--- Task item ---
Each line that includes "index" must be copied from the records.

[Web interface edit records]
· · · · ·

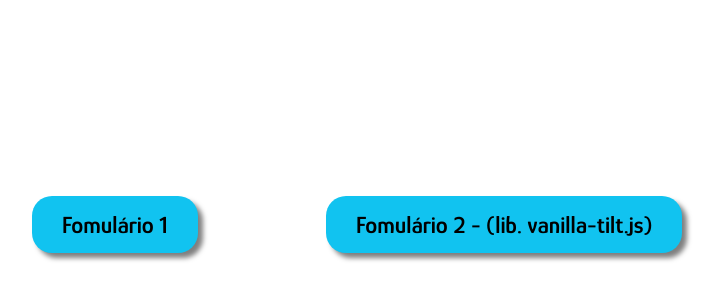
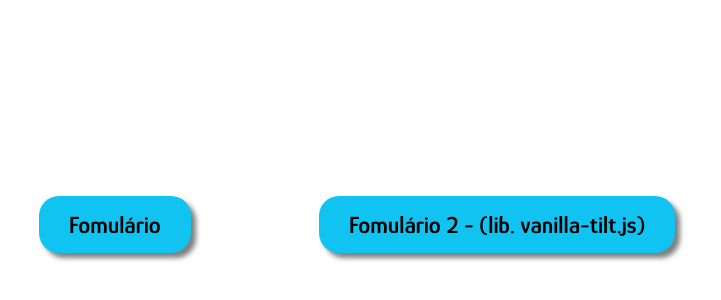
Before and after one commit to pauloJ34/Portfolio, a plain HTML site: page index.html in a window 1280 px wide. Shown: the part 176-476 px from the top of the page, without its empty margins (283-1004 px from the left). Drawn offline with Linux system fonts and the light colour scheme.

Commit message:
Update index.html

```diff
--- a/index.html
+++ b/index.html
@@ -8,7 +8,7 @@
 </head>
 <body>
 	<main>
-		<a href="./formulario/page_1/"><span>Fomulário 1</span></a><br/>
+		<a href="./formulario/page_1/"><span>Fomulário</span></a><br/>
 		<a href="./formulario/page_2/"><span>Fomulário 2 - (lib. vanilla-tilt.js)</span></a>
 	</main>
 </body>
```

· · · · ·

--- Solved problem ---
Before and after one commit to pauloJ34/Portfolio, a plain HTML site: page index.html in a window 1280 px wide. Shown: the part 176-476 px from the top of the page, without its empty margins (283-1004 px from the left). Drawn offline with Linux system fonts and the light colour scheme.
Update index.html
--- a/index.html
+++ b/index.html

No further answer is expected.